Field Museum ornithologists Mary Hennen, Dylan Maddox and Ben Marks first used a fishing net to catch the mother and then went out on the ledge to retrieve the chicks. All were carefully brought into the building and banded. Blood samples were taken, which could ultimately be used to confirm their gender. The leg bands have digits that are unique to each bird. Subsequent readings of the bands can provide data on peregrine survival, dispersal distances, population growth rates and more.
“You’re archiving the blood sample and somewhere along the line, we might be able to look at genetics, blood-borne parasites or parentage,” Hennen said.

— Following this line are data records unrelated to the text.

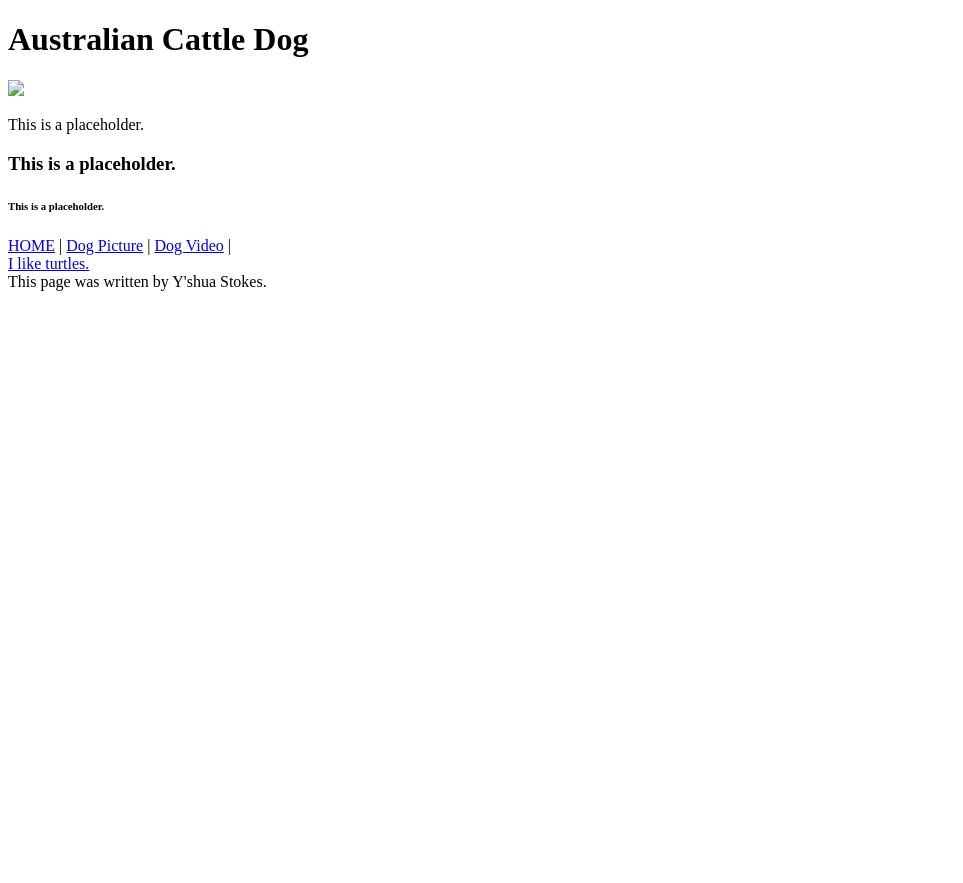
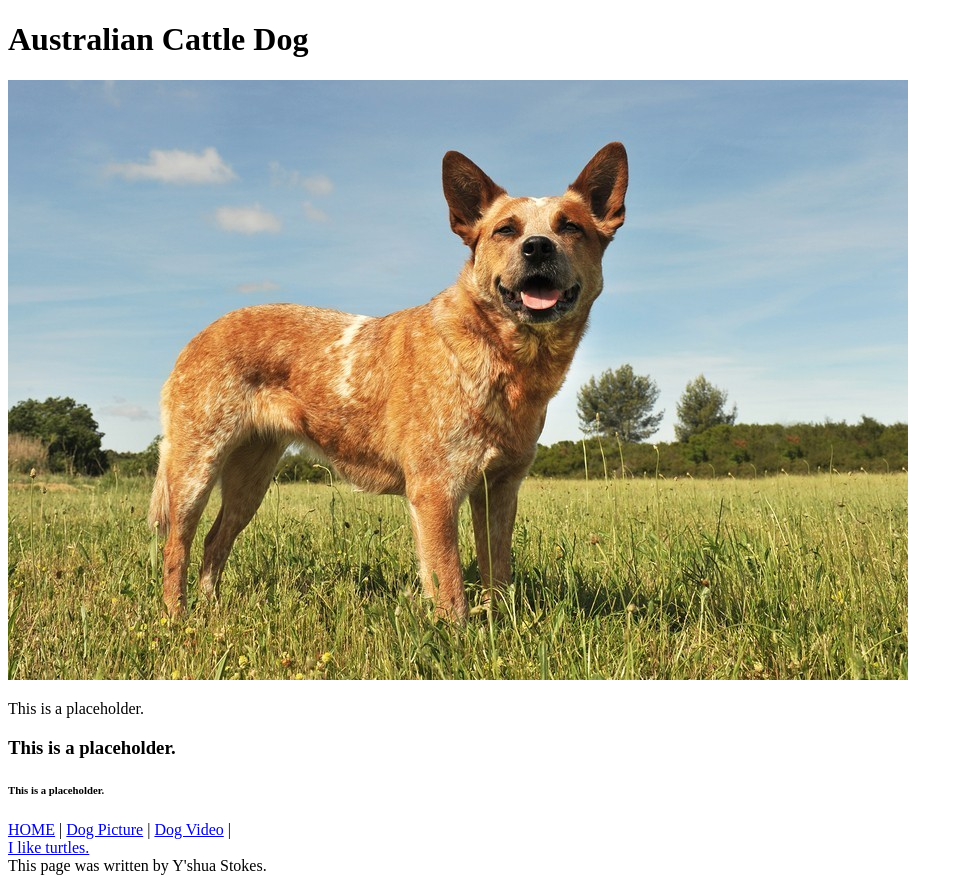
Before and after one commit to YshuaStokes/HTML-and-CSS-Projects, a plain HTML site: page Australian-Cattle-Dog.html in a window 1280 px wide. Shown: the whole page, without its empty margins (0-963 px from the left). Before the commit the page ends 800 px from the top, so only its background shows below. Drawn offline with Linux system fonts and the light colour scheme.

Commit message:
fixed images
pushed images to repository and switched to relative pathing

```diff
--- a/Australian-Cattle-Dog.html
+++ b/Australian-Cattle-Dog.html
@@ -7,7 +7,7 @@
 	<body>
 		<main>
 			<h1>Australian Cattle Dog</h1>
-			<img src="file:///Users/yshuastokes/Documents/GitHub/Tech-Academy-Projects/AussieCattleDog.jpeg">
+			<img src="images/AussieCattleDog.jpeg">
 			<p>This is a placeholder.</p>
 		</main>
 		<h3>This is a placeholder.</h3>
```
Also changed, not shown: Assignment.html (+1 -1 lines), images/AussieCattleDog.jpeg (added), images/i-like-turtles_20080521185212.jpeg (added), 2 other files.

She said that peregrines have nested at University Hall since 1999, but over the last two years, a second pair of falcons had nested on campus nearby. The second family was not successful in breeding last year because they laid their eggs in a gutter. The eggs did not survive heavy rains.
Hennen said falcons can live up to 20 years, and there are an estimated 12 to 15 pairs in the Chicago area. While initially endangered, they have rebounded due to heightened awareness and stopping the use of deadly insecticides such as DDT.
“It’s a wonderful comeback of a species that was almost wiped out by humans,” she said. “Looking at peregrine falcons, it’s a nice barometer of the health of the environment out there.”
Hennen said recent stories about falcons attacking pedestrians in the Loop were overblown and simply reflect a mother protecting her nest and fledglings. The takeaway is that the birds should be given as much space as possible.
Karen Colley, UIC acting provost and vice chancellor for academic affairs, also witnessed the banding. She said UIC is a refuge in an urban environment for these birds, who return every year to nest.
“These peregrine falcon families have become part of the UIC family, and we eagerly await their arrival each spring and the hatching of their chicks,” Colley said. “To me, they have become a symbol of the spirit of resilience that characterizes our students, who, like the chicks, grow right before our eyes during their time at UIC.”